> EXERCISE DETAILS
A single number is required: the count of lines in the records below that contain the word "main".

> DATA

⟨

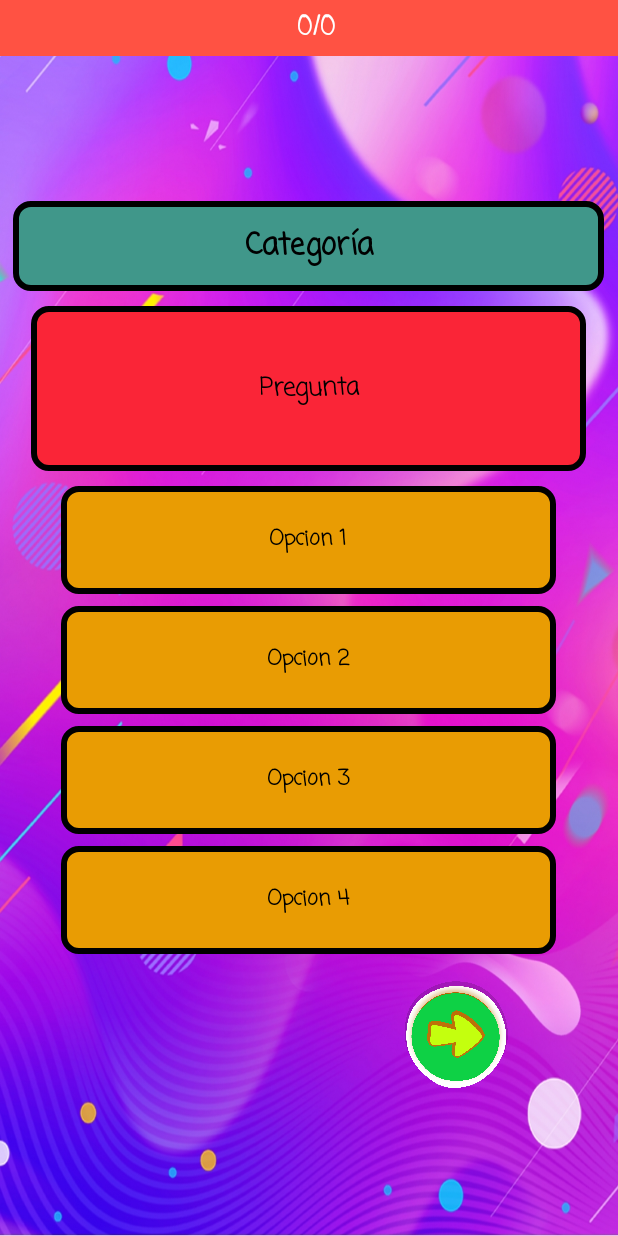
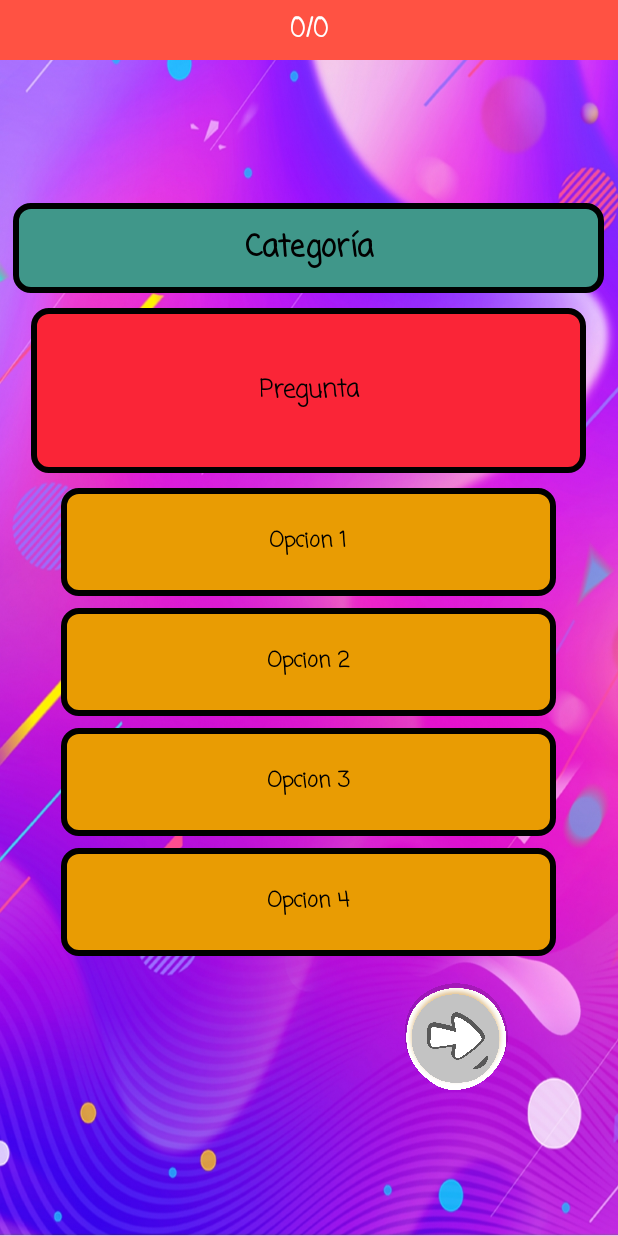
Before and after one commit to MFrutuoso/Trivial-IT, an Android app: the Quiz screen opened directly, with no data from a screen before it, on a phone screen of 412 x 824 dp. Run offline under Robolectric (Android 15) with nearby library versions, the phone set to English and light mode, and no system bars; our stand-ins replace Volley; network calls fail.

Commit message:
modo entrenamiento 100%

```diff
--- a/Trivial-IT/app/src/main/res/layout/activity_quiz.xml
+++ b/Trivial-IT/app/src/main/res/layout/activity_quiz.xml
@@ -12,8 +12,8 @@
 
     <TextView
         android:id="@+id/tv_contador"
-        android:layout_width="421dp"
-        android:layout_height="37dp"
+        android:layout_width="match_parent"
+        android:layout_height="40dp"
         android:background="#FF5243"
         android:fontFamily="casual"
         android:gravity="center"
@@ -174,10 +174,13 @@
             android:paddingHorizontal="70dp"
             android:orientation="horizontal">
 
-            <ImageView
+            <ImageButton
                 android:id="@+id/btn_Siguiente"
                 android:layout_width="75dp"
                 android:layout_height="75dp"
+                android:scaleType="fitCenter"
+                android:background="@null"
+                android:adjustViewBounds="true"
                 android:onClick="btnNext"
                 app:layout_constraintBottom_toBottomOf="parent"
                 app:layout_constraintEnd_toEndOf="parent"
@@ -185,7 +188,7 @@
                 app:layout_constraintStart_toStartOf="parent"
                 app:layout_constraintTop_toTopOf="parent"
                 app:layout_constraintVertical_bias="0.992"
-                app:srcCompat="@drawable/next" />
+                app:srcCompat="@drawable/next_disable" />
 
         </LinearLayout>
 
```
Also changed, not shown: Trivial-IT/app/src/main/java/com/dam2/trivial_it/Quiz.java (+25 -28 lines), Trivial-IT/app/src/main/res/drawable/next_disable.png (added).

⟩

> RESPONSE TO THIS EXERCISE
3